Though no job is perfect, there comes a point when all of the negative feelings about one can really come to a head. If you’ve been down on your job lately, here’s how to get past some of the aggravation sources you might be dealing with.

1. Being micromanaged
Dealing with a micromanaging boss is never fun, especially if that person not only annoys you, but actually causes you to waste valuable time by constantly butting in and demanding updates on the work you’re doing. If you have the misfortune of reporting to a micromanager, your best bet is to figure out why your boss is constantly at your back. Is it a function of his or her personality, or is it something you did?

2. Having a packed meeting schedule
Be more judicious in the meeting invites you accept. Before you agree to attend a meeting, review its agenda and make sure your presence is truly required. If you can free up even an hour or two of time per week by saying no here and there, it’ll make a difference in your workload.

3. Your constant barrage of emails
Carve out a chunk of time each day to respond to emails, and ignore them otherwise. This way, you’ll be less likely to get distracted while working on important tasks.

Furthermore, having a set amount of time to address messages might enable you to vet them more properly.

4. Too much work and too little time
If you’re feeling overwhelmed by your workload, your best bet is to set priorities and arrange your schedule around them, if possible. This is something you can do on either a weekly or daily basis, depending on which works best for you. Knowing what items you really need to tackle will help you stay focused and avoid getting sidetracked by minor tasks that can wait.

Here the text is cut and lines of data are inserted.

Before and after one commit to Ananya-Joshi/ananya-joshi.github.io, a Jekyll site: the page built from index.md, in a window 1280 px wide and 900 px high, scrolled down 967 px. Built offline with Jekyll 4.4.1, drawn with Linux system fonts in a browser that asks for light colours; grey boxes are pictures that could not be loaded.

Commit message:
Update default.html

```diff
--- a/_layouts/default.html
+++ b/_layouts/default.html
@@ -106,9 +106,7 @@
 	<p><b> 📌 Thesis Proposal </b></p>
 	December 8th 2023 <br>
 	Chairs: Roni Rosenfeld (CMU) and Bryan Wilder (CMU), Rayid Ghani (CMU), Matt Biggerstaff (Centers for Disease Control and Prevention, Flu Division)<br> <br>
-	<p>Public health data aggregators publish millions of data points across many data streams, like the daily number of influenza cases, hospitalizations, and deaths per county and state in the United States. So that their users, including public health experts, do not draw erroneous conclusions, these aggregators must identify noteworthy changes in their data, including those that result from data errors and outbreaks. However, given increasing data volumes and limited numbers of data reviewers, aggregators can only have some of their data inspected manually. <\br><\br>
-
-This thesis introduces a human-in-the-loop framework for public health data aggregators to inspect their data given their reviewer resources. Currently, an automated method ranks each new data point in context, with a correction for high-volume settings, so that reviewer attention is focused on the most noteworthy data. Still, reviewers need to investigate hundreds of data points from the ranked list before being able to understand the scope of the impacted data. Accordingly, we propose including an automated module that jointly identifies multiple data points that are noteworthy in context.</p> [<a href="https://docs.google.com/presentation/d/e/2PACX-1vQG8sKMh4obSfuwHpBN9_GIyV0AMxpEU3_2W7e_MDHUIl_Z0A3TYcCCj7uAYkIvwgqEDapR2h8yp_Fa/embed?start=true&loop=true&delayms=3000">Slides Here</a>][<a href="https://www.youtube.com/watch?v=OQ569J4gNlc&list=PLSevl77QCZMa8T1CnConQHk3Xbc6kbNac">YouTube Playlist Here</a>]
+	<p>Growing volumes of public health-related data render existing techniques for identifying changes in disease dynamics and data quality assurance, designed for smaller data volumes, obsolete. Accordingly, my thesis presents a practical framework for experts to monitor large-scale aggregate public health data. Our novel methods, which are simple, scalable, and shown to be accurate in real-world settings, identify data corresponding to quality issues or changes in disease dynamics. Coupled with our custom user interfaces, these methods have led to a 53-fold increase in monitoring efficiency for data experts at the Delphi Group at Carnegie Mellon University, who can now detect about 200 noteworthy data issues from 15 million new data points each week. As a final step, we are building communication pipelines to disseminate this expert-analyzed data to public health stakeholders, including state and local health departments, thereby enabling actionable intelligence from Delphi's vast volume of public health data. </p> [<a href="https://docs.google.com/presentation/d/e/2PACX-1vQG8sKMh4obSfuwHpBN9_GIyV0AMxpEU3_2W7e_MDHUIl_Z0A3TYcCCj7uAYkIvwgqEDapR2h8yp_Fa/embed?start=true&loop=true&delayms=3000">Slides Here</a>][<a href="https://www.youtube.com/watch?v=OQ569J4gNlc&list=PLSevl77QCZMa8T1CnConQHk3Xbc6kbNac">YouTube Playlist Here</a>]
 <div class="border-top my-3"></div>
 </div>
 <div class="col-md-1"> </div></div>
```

We all go through bouts of frustration at work, but if you’re looking to improve your experience at the office, it pays to address those issues at the source rather than let them fester. Follow these tips, and with any luck, you’ll soon come to be more content and less disgruntled.